Two oil traders with ties to former international fugitive Marc Rich have been indicted in a multimillion-dollar kickback scheme that includes allegations of wire fraud and money laundering.
Clyde Meltzer, of Houston, and Bernard Langley of the United Kingdom appeared in Houston federal court Wednesday to plead not guilty and seek release on bail. They have been in federal detention since Dec. 9.
The bail hearing included testimony about recorded conversations in a Galleria steak restaurant that mentioned bribes to foreign officials, and about seized computers that an investigator said recorded Swiss bank transactions moving millions of dollars to accounts around the world.
Magistrate Judge Mary Milloy denied bail, saying both defendants could be flight risks considering what prosecutors claim is millions of dollars in overseas accounts and the alleged relationship with Rich, who was a fugitive from tax fraud changes in the U.S. for more than a decade before he was pardoned by President Bill Clinton in 2001.
The scheme alleged in the indictment involved overcharging chemical company LyondellBasell for the cost of shipping oil via tankers from Venezuela to its refineries.
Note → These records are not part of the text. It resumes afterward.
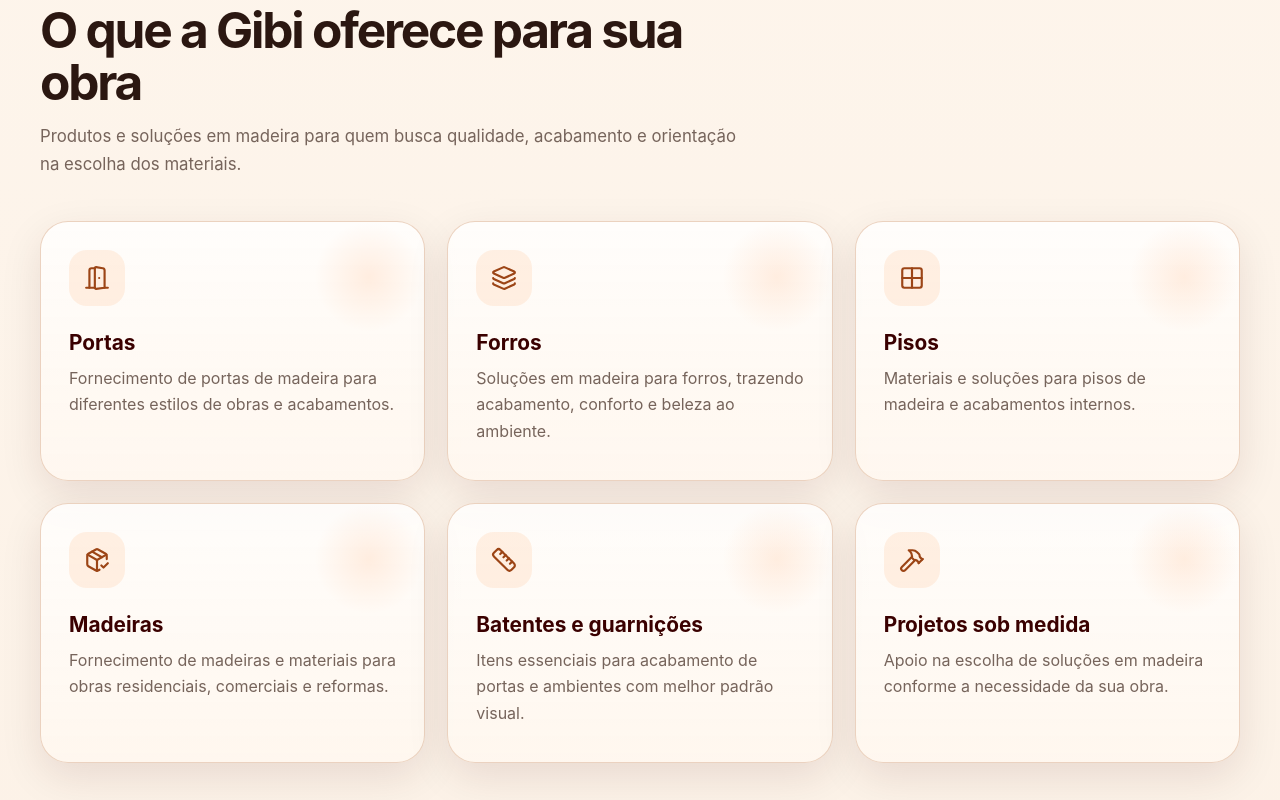
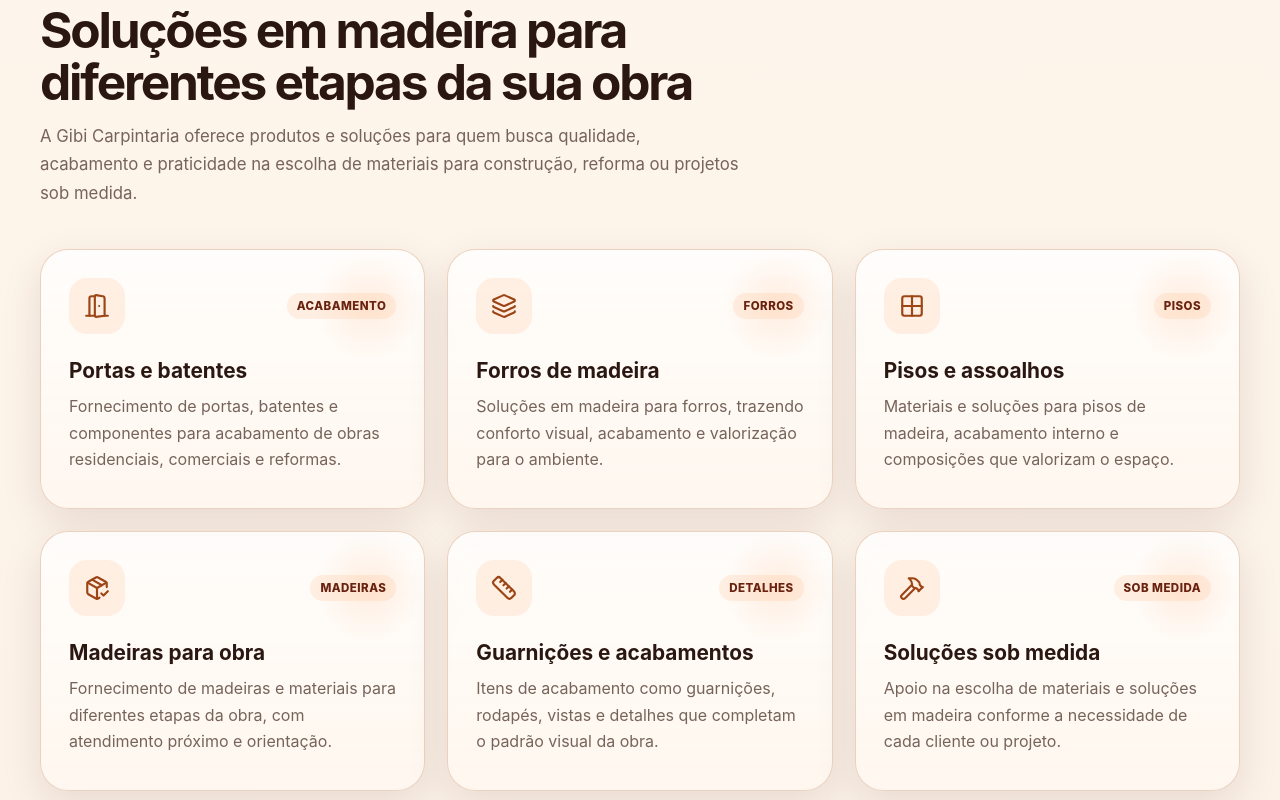
Before and after one commit to PontesDiogo/gibi-carpintaria-site, a React (Vite) app: page / in a window 1280 px wide. Shown: the part 1160-1960 px from the top of the page. Built offline with nearby package versions, Linux system fonts and the light colour scheme.

Commit message:
feat: melhora apresentação de serviços e projetos realizados

```diff
--- a/index.html
+++ b/index.html
@@ -2,9 +2,9 @@
 <html lang="en">
   <head>
     <meta charset="UTF-8" />
-    <link rel="icon" type="image/svg+xml" href="/favicon.svg" />
+    <link rel="icon" type="image/svg+xml" href="/logoGibi.svg" />
     <meta name="viewport" content="width=device-width, initial-scale=1.0" />
-    <title>gibi-carpintaria-site</title>
+    <title>Gibi Carpintaria</title>
   </head>
   <body>
     <div id="root"></div>
--- a/src/components/home/ProjectsSection.tsx
+++ b/src/components/home/ProjectsSection.tsx
@@ -7,10 +7,13 @@
       <div className="container">
         <div className="section-heading section-heading--center">
           <span className="section-badge">Projetos realizados</span>
-          <h2>Serviços e soluções entregues pela Gibi</h2>
+
+          <h2>Serviços e soluções que representam a qualidade da Gibi</h2>
+
           <p>
-            Confira alguns exemplos de serviços e fornecimentos que representam
-            as soluções oferecidas pela Gibi Carpintaria.
+            Veja exemplos de fornecimentos, aplicações e soluções em madeira
+            que demonstram como a Gibi pode apoiar diferentes tipos de obras,
+            reformas e acabamentos.
           </p>
         </div>
 
--- a/src/components/home/ServiceSection.tsx
+++ b/src/components/home/ServiceSection.tsx
@@ -10,52 +10,61 @@
 const services = [
   {
     icon: DoorOpen,
-    title: 'Portas',
+    title: 'Portas e batentes',
     description:
-      'Fornecimento de portas de madeira para diferentes estilos de obras e acabamentos.',
+      'Fornecimento de portas, batentes e componentes para acabamento de obras residenciais, comerciais e reformas.',
+    tag: 'Acabamento',
   },
   {
     icon: Layers,
-    title: 'Forros',
+    title: 'Forros de madeira',
     description:
-      'Soluções em madeira para forros, trazendo acabamento, conforto e beleza ao ambiente.',
+      'Soluções em madeira para forros, trazendo conforto visual, acabamento e valorização para o ambiente.',
+    tag: 'Forros',
   },
   {
     icon: Grid2X2,
-    title: 'Pisos',
+    title: 'Pisos e assoalhos',
     description:
-      'Materiais e soluções para pisos de madeira e acabamentos internos.',
+      'Materiais e soluções para pisos de madeira, acabamento interno e composições que valorizam o espaço.',
+    tag: 'Pisos',
   },
   {
     icon: PackageCheck,
-    title: 'Madeiras',
+    title: 'Madeiras para obra',
     description:
-      'Fornecimento de madeiras e materiais para obras residenciais, comerciais e reformas.',
+      'Fornecimento de madeiras e materiais para diferentes etapas da obra, com atendimento próximo e orientação.',
+    tag: 'Madeiras',
   },
   {
     icon: Ruler,
-    title: 'Batentes e guarnições',
+    title: 'Guarnições e acabamentos',
     description:
-      'Itens essenciais para acabamento de portas e ambientes com melhor padrão visual.',
+      'Itens de acabamento como guarnições, rodapés, vistas e detalhes que completam o padrão visual da obra.',
+    tag: 'Detalhes',
   },
   {
     icon: Hammer,
-    title: 'Projetos sob medida',
+    title: 'Soluções sob medida',
     description:
-      'Apoio na escolha de soluções em madeira conforme a necessidade da sua obra.',
+      'Apoio na escolha de materiais e soluções em madeira conforme a necessidade de cada cliente ou projeto.',
+    tag: 'Sob medida',
   },
 ]
 
-export function ServicesSection() {
+export function ServiceSection() {
   return (
     <section id="servicos" className="section services">
       <div className="container">
         <div className="section-heading">
-          <span className="section-badge">Serviços</span>
-          <h2>O que a Gibi oferece para sua obra</h2>
+          <span className="section-badge">Serviços e produtos</span>
+
+          <h2>Soluções em madeira para diferentes etapas da sua obra</h2>
+
           <p>
-            Produtos e soluções em madeira para quem busca qualidade,
-            acabamento e orientação na escolha dos materiais.
+            A Gibi Carpintaria oferece produtos e soluções para quem busca
+            qualidade, acabamento e praticidade na escolha de materiais para
+            construção, reforma ou projetos sob medida.
           </p>
         </div>
 
@@ -65,11 +74,16 @@
 
             return (
               <article className="service-card" key={service.title}>
-                <div className="service-card__icon">
-                  <Icon size={26} />
+                <div className="service-card__top">
+                  <div className="service-card__icon">
+                    <Icon size={26} />
+                  </div>
+
+                  <span className="service-card__tag">{service.tag}</span>
                 </div>
 
                 <h3>{service.title}</h3>
+
                 <p>{service.description}</p>
               </article>
             )
--- a/src/components/layout/Navbar.tsx
+++ b/src/components/layout/Navbar.tsx
@@ -27,7 +27,7 @@
           </span>
 
           <div>
-            <strong>Gibi Carpintaria</strong>
+            <strong>Gibi Industria e Comércio de Madeiras</strong>
             <small>Madeira, obra e acabamento</small>
           </div>
         </button>
--- a/src/components/pages/HomePage.tsx
+++ b/src/components/pages/HomePage.tsx
@@ -4,7 +4,7 @@
 import { ContactSection } from '../home/ContactSection'
 import { HeroSection } from '../home/HeroSection'
 import { ProjectsSection } from '../home/ProjectsSection'
-import { ServicesSection } from '../home/ServiceSection'
+import { ServiceSection } from '../home/ServiceSection'
 
 export function HomePage() {
   return (
@@ -13,7 +13,7 @@
 
       <main>
         <HeroSection />
-        <ServicesSection />
+        <ServiceSection />
         <AboutSection />
         <ProjectsSection />
         <ContactSection />
--- a/src/components/projects/projectCard.tsx
+++ b/src/components/projects/projectCard.tsx
@@ -6,6 +6,15 @@
 }
 
 export function ProjectCard({ project }: ProjectCardProps) {
+  const location =
+    project.cidade && project.estado
+      ? `${project.cidade}/${project.estado}`
+      : 'Local não informado'
+
+  const mailSubject = `Orçamento parecido com: ${project.titulo}`
+
+  const mailBody = `Olá, vi no site da Gibi Carpintaria o serviço "${project.titulo}" e gostaria de solicitar um orçamento parecido.`
+
   return (
     <article className="project-card">
       <div className="project-card__image">
@@ -15,9 +24,7 @@
       <div className="project-card__content">
         <div className="project-card__location">
           <MapPin size={16} />
-          <span>
-            {project.cidade}/{project.estado}
-          </span>
+          <span>{location}</span>
         </div>
 
         <h3>{project.titulo}</h3>
@@ -32,7 +39,9 @@
 
         <a
           className="project-card__link"
-          href={`mailto:vendas@gibicarpintaria.com?subject=Orçamento parecido com: ${project.titulo}&body=Olá, vi no site o serviço "${project.titulo}" e gostaria de solicitar um orçamento parecido.`}
+          href={`mailto:vendas@gibicarpintaria.com?subject=${encodeURIComponent(
+            mailSubject,
+          )}&body=${encodeURIComponent(mailBody)}`}
         >
           Quero um orçamento parecido
           <ArrowUpRight size={17} />
--- a/src/data/mockProjects.ts
+++ b/src/data/mockProjects.ts
@@ -3,15 +3,15 @@
 export const mockProjects: Project[] = [
   {
     id: '1',
-    titulo: 'Fornecimento de porta de madeira',
+    titulo: 'Fornecimento de portas para obra residencial',
     descricao:
-      'Fornecimento de porta de madeira para acabamento residencial, com orientação sobre medidas, modelo e aplicação ideal para a obra.',
+      'Fornecimento de portas de madeira, batentes e itens de acabamento para aplicação em obra residencial, com orientação sobre medidas e escolha dos materiais.',
     endereco: 'Endereço não informado',
     cidade: 'Itu',
     estado: 'SP',
-    servicos: ['Portas', 'Madeira', 'Acabamento'],
+    servicos: ['Portas', 'Batentes', 'Acabamento'],
     imagem:
-      'https://images.unsplash.com/photo-1615873968403-89e068629265?auto=format&fit=crop&w=900&q=80',
+      'https://images.unsplash.com/photo-1505693416388-ac5ce068fe85?auto=format&fit=crop&w=1000&q=80',
     publicado: true,
     created_at: '2026-05-27',
   },
@@ -19,13 +19,13 @@
     id: '2',
     titulo: 'Solução em forro de madeira',
     descricao:
-      'Atendimento para fornecimento de materiais em madeira voltados para aplicação em forros, trazendo acabamento e conforto visual ao ambiente.',
+      'Fornecimento de materiais em madeira voltados para aplicação em forros, trazendo acabamento, aconchego e valorização visual ao ambiente.',
     endereco: 'Endereço não informado',
     cidade: 'Itu',
     estado: 'SP',
-    servicos: ['Forros', 'Madeira', 'Projeto sob medida'],
+    servicos: ['Forros', 'Madeira', 'Acabamento interno'],
     imagem:
-      'https://images.unsplash.com/photo-1600585154340-be6161a56a0c?auto=format&fit=crop&w=900&q=80',
+      'https://images.unsplash.com/photo-1600566753086-00f18fb6b3ea?auto=format&fit=crop&w=1000&q=80',
     publicado: true,
     created_at: '2026-05-27',
   },
@@ -33,14 +33,15 @@
     id: '3',
     titulo: 'Materiais para acabamento interno',
     descricao:
-      'Fornecimento de itens para acabamento interno, incluindo madeiras, batentes, guarnições e soluções para obras residenciais e comerciais.',
+      'Fornecimento de madeiras, guarnições, rodapés e detalhes para acabamento interno, auxiliando na composição final da obra.',
     endereco: 'Endereço não informado',
     cidade: 'Itu',
     estado: 'SP',
-    servicos: ['Batentes', 'Guarnições', 'Acabamentos'],
+    servicos: ['Guarnições', 'Rodapés', 'Acabamentos'],
     imagem:
-      'https://images.unsplash.com/photo-1600566753190-17f0baa2a6c3?auto=format&fit=crop&w=900&q=80',
+      'https://images.unsplash.com/photo-1600607687939-ce8a6c25118c?auto=format&fit=crop&w=1000&q=80',
     publicado: true,
     created_at: '2026-05-27',
   },
+
 ]
--- a/src/styles/layout.css
+++ b/src/styles/layout.css
@@ -305,13 +305,40 @@
   color: var(--color-wood-600);
 }
 
+.service-card__top {
+  position: relative;
+  z-index: 1;
+  display: flex;
+  align-items: center;
+  justify-content: space-between;
+  gap: 12px;
+}
+
+.service-card__tag {
+  display: inline-flex;
+  align-items: center;
+  justify-content: center;
+  padding: 6px 10px;
+  border-radius: 999px;
+  background: rgba(255, 177, 124, 0.18);
+  color: var(--color-wood-800);
+  font-size: 0.72rem;
+  font-weight: 850;
+  letter-spacing: 0.04em;
+  text-transform: uppercase;
+}
+
 .service-card h3 {
+  position: relative;
+  z-index: 1;
   margin: 24px 0 10px;
-  color: var(--color-wood-950);
+  color: var(--color-wood-900);
   font-size: 1.3rem;
 }
 
 .service-card p {
+  position: relative;
+  z-index: 1;
   margin: 0;
   color: var(--color-muted);
   line-height: 1.65;
```
Also changed, not shown: public/logoGibi.svg (added), 1 other file (tests, documents, lock files or other folders).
A portion of those excess charges were kicked back to former LyondellBasell employee Jon Barnes, while Meltzer and Langley kept the rest, prosecutors said in the hearing.
The three men pocketed about $55 million, prosecutors said, while Barnes may have skimmed $25 million more in similar transactions with others yet to be named.
A LyondellBasell spokesman had no immediate comment on the matter.
Meltzer indicted before
The 12-count indictment, which remains under seal but was detailed in court, accuses the men of conspiracy to commit wire and mail fraud, wire fraud, conspiracy to commit international money laundering and money laundering. Barnes is also accused of passport fraud and smuggling cash into the United States.
Meltzer also was indicted in 1983, with Rich and colleague Pincus Green, in connection with tax evasion and fraud.
According to prosecutors at the time, Rich’s oil trading firm evaded paying many millions in U.S. income taxes by reporting that it paid more for oil than it actually had.
Rich and Pincus fled the country, but Meltzer stayed and in 1984 pleaded guilty to one count of issuing false invoices. He was sentenced to probation. Rich and Green later were pardoned.
Meltzer continued to work in the oil-trading business, including helping start up an operation for famed Houston oilman Oscar Wyatt in 2002 and serving as a director for Houston-based Camac International.
Defense attorneys argued in court that the two men were involved in legitimate oil transactions that regularly require payments of money well in excess of the value of the actual oil being shipped.
They said their ties to Rich were not as strong as prosecutors allege and that their families — Meltzer has a wife, two children and eight grandchildren in the U.S., Langley has a wife and two teenage sons in the U.K.- were motivation enough for them not to flee.
“This indictment doesn’t have anything to do with Marc Rich,” argued Bill McMurrey, an attorney for Meltzer. “That name shouldn’t be anywhere in this courtroom right now.”
Langley’s attorney, Wendell Odom, said his client thought he and Meltzer were doing legal, legitimate transactions.
Audit found irregularities
The alleged scheme was discovered by an internal audit at LyondellBasell, which found shipments arranged by Barnes appeared to include transportation charges well above market rates. The company turned the information over to authorities, who seized assets from Barnes last summer and arrested him, according to testimony Wednesday from U.S. Postal Service Agent Matthew Boyden.
Barnes agreed to cooperate with investigators and wore a recording device to two meetings with Meltzer and Langley at Houston restaurants.
The taped conversations included topics other than just the alleged kickback scheme.
During a Nov. 1 lunch meeting at Del Frisco’s Double Eagle Steak House in the Galleria, Meltzer allegedly discussed his frustration with trying to get a ship he owned and its crew released by Venezuelan authorities. He described having to pay nearly a million dollars over the previous six months to lawyers and to bribe prison guards to keep them from torturing the crew, according to testimony. He was also negotiating with a Venezuelan judge to make the case “go away.”
Meltzer allegedly joked “it would probably be cheaper to kill the judge than pay the fee,” according to court testimony about the conversation, and said he could have the job done for as little as $150,000.
Shortly after the second meeting, on Dec. 9, the Galleria-area offices of Meltzer and Langley’s company, Tuscan Petroleum, were raided by agents who seized documents and computer hardware.
A data drive recovered in the raid allegedly contains records of more than 460 faxes sent to transfer many millions of dollars into accounts all over the world with the help of a Swiss bank, Boyden said.
“I’ve never seen money moved around like this,” he said. “Just the volume of data all in one place was huge.”